Introduction to Mass Spectrometry

When the organic chemist is faced with the task of assigning a structure to an unidentified compound, the first challenge is determination of the molecular formula. The chemist can derive the molecular formula from the elemental analysis plus the molecular mass to the nearest integer value or from the exact molecular mass measured to four decimal places. The molecular mass to the nearest integer is determined by low resolution mass spectrometry, and the exact molecular mass to four decimal places, by high resolution mass spectrometry. The elemental analysis gives the empirical formula which consists of the atoms present in the molecular formula in their simplest integer ratio. The molecular mass to the nearest integer value together with the empirical formula mass is then used to determine if the empirical formula should be doubled, tripled, etc. to obtain the molecular formula. The exact molecular mass yields directly a unique molecular formula when the molecular mass is less than approximately 1000 amu (atomic mass units).

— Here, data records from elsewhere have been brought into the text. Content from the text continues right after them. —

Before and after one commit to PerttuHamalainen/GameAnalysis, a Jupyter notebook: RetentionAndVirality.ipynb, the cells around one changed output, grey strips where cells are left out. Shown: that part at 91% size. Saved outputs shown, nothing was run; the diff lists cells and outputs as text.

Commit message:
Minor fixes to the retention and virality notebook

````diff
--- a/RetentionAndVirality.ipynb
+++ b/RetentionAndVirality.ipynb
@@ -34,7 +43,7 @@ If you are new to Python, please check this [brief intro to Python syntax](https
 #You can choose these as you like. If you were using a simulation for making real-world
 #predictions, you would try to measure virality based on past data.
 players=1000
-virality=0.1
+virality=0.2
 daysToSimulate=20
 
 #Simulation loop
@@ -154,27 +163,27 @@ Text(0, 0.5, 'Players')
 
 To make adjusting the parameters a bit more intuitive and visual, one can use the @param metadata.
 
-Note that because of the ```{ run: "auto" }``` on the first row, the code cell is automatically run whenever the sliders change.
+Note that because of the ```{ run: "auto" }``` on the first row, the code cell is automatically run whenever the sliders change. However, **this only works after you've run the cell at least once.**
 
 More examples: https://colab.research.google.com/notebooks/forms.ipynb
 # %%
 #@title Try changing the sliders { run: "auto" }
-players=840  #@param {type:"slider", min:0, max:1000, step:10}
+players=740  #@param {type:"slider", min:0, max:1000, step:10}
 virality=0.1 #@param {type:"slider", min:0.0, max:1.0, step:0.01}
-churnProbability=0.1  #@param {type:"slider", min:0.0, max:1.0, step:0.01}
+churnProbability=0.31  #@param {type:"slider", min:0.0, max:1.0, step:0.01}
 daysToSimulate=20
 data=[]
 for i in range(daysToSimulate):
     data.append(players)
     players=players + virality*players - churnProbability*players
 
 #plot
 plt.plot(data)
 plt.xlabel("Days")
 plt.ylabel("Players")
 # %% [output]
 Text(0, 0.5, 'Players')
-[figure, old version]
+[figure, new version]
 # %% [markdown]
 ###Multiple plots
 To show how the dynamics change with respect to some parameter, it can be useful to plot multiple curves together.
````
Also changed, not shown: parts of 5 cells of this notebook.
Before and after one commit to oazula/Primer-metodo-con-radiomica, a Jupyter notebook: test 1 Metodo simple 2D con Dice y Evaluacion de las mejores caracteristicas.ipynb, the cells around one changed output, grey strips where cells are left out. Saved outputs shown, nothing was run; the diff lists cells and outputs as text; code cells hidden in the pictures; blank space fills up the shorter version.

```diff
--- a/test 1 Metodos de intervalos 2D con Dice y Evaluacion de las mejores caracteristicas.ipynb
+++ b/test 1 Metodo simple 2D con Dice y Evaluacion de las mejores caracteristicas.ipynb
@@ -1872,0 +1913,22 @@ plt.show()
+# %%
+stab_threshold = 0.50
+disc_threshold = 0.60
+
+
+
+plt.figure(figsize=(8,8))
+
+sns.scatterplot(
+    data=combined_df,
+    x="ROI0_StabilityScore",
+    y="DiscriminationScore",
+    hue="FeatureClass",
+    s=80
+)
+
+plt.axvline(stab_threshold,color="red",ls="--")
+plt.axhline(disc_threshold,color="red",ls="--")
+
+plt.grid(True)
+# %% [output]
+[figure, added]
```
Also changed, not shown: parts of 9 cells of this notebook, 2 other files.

The following example demonstrates how to obtain a molecular formula from elemental analysis data and the mass spectral molecular mass.

Sample Problem

The compound biacetyl (butane-2,3-dione) gives the following elemental analysis data and mass spectral molecular mass: C, 55.8%, H, 7.0%; molecular mass 86 amu. Calculate the empirical formula and the molecular formula.

Empirical formula calculation: 55.8% + 7.0% = 62.8%; hence the balance of 37.2% is O. (The balance of the elemental composition is always assumed to be oxygen, see section 21.2, p. 244.). The atomic ratio of the elements is obtained by dividing each percent by the respective atomic mass and is 55.8/12 to 7.0/1 to 37.2/16 = 4.65 to 7.0 to 2.32. Dividing through by 2.32, the smallest of the numbers in the ratio, gives 2:3:1 or an empirical formula of C2H3O.

Molecular formula calculation: The empirical formula mass is 43 amu which is half the molecular mass; hence, the molecular formula is twice the empirical formula or C4H6O2.


Note: This tutorial was written by Tad Koch, Professor of Chemistry at the University of Colorado, Boulder. Editorial support, web page conversion, and graphics support were provided by Patty Feist, Coordinator for the Organic Chemistry Labs. Copyright information: Original content © University of Colorado, Boulder, Chemistry and Biochemistry Department, 2003. The information on these pages is available for academic use without restriction. We do ask that you cite the source of your information. Correspondence should be directed to Patty Feist.


Next section: Natural Abundance Atomic Isotopes

Copyright information: Original content © University of Colorado, Boulder, Chemistry and Biochemistry Department, 2011. The information on these pages is available for academic use without restriction.